Pranava (Samskrit : प्रणवः) is the sound for the most fundamental syllable OM (ॐ). Brahman (the Supreme) is represented by OM (ॐ) or Pranava (प्रणवः) and designated as तत् ॥ That and IT. Brahman (ब्रह्मन्) stands for Unity, which cannot be perceived by the eyes, but which IS (exists सत्) and is implied in the very existence of universes, systems, worlds, and in effect all entities (animate or inanimate).
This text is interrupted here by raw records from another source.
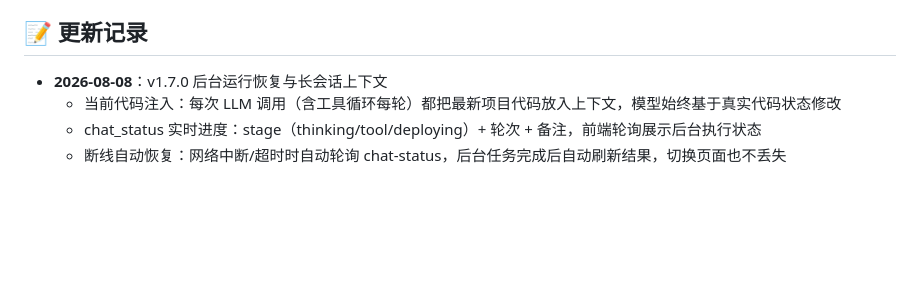
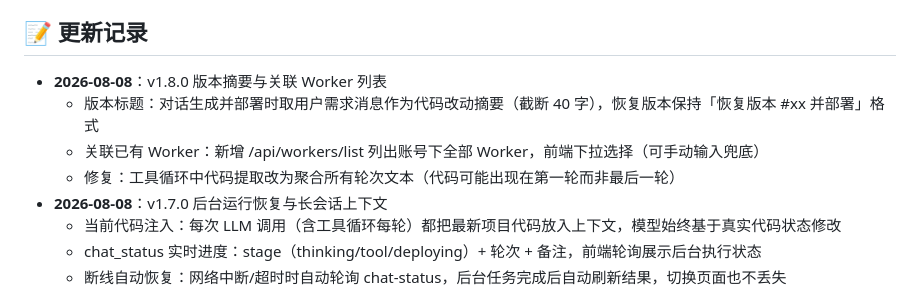
Before and after one commit to dockermen/cf-worker-builder, a Markdown page: README.md, the part around the change. Rendered like a GitHub page; blank space fills up the shorter version.

Commit message:
更新 README：记录版本摘要与关联Worker列表

```diff
--- a/README.md
+++ b/README.md
@@ -170,6 +170,10 @@ npm run deploy
 
 ## 📝 更新记录
 
+- **2026-08-08**：v1.8.0 版本摘要与关联 Worker 列表
+  - 版本标题：对话生成并部署时取用户需求消息作为代码改动摘要（截断 40 字），恢复版本保持「恢复版本 #xx 并部署」格式
+  - 关联已有 Worker：新增 /api/workers/list 列出账号下全部 Worker，前端下拉选择（可手动输入兜底）
+  - 修复：工具循环中代码提取改为聚合所有轮次文本（代码可能出现在第一轮而非最后一轮）
 - **2026-08-08**：v1.7.0 后台运行恢复与长会话上下文
   - 当前代码注入：每次 LLM 调用（含工具循环每轮）都把最新项目代码放入上下文，模型始终基于真实代码状态修改
   - chat_status 实时进度：stage（thinking/tool/deploying）+ 轮次 + 备注，前端轮询展示后台执行状态
```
Called as Pranava naada, it is one syllable that is meditated upon by the sadhakas practicing Paravidya and Upasana. The grhasthas use it in yoga practice and pranayama activities. One may notice that many stotras and praises of deities start with the syllable OM (ॐ).

All Upanishads discuss about Pranava giving different perspectives about how it represents Brahman.

Shvetasvatara Upanishad

यदाऽतमस्तन्न दिवा न रात्रिर्न सन्नचासच्छिव एव केवलः । तदक्षरं तत्सवितुर्वरेण्यं प्रज्ञा च तस्मात्प्रसृता पुराणी ॥ १८ ॥(Shev. Upan. 4.18)[1]

Taittriya Upanishad

Tattriyopanishad, Shikshavalli contains the stuti of Pranava in the eighth anuvaka as follows

ओमिति ब्रह्म । ओमितीदँसर्वम् । (Tait. Upan. 1.8)[2]

ओमित्येकाक्षरं ब्रह्म (Maha. Nara. Upan. 33)


Kathopanishad states

सर्वे वेदा यत्पदमामनन्ति तपाँसि सर्वाणि च यद्वदन्ति । यदिच्छन्तो ब्रह्मचर्यं चरन्ति तत्ते पदँ संग्रहेण ब्रवीम्योमित्येतत् ॥ १५ ॥

एतद्ध्येवाक्षरं ब्रह्म एतद्ध्येवाक्षरं परम् । एतद्ध्येवाक्षरं ज्ञात्वा यो यदिच्छति तस्य तत् ॥ १६ ॥ (Kath. Upan. 1.2.15-16)[3]

That which all the Vedas declare, that which all austerities utter, That desiring which they lead the life of Brahmacharya, That Word I tell thee briefly : it is Aum. That Word is even Brahman; that Word is even the Supreme. Knowing that Word, whatever one desires, that becomes his.[4]

Mandukya Upanishad

Mandukya's exposition about Om and Shankaracharya's bhasyam for are given below

ओमित्येतदक्षरमिदँसर्वं तस्योपव्याख्यानभूतं भवद् भविष्यदिति सर्वमोङ्कार एव। यच्चान्यत् त्रिकालातीतं तदप्योङ्कार एव ॥ १ ॥ (Mand. Upan. 1)[5]

Summary : The letter Om is verily all that is. All that is past, present, or future is verily OM. And whatever that is beyond the three time periods is also none other than Omkara. As the supreme Brahman is known through the relationship subsisting between name and object, it too is OM.[6]


  1. Shvetasvatara Upanishad (Adhyaya 4)
  2. Taittriyopanishad (Shikshavalli, Anuvaka 8)
  3. Kathopanishad (Adhyaya 1 Valli 2)
  4. Sanatana Dharma : An Advanced Textbook of Hindu Religion and Ethics. (1903) Benares : The Board of Trustees, Central Hindu College
  5. Mandukya Upanishad (Complete)
  6. Swami Gambhirananda (1937) Eight Upanishads, Volume 2 (Aitareya, Mundaka, Mandukya and Karika, and Prasna) With the Commentary of Sankaracarya. Calcutta: Advaita Ashrama. (Pages 179-180)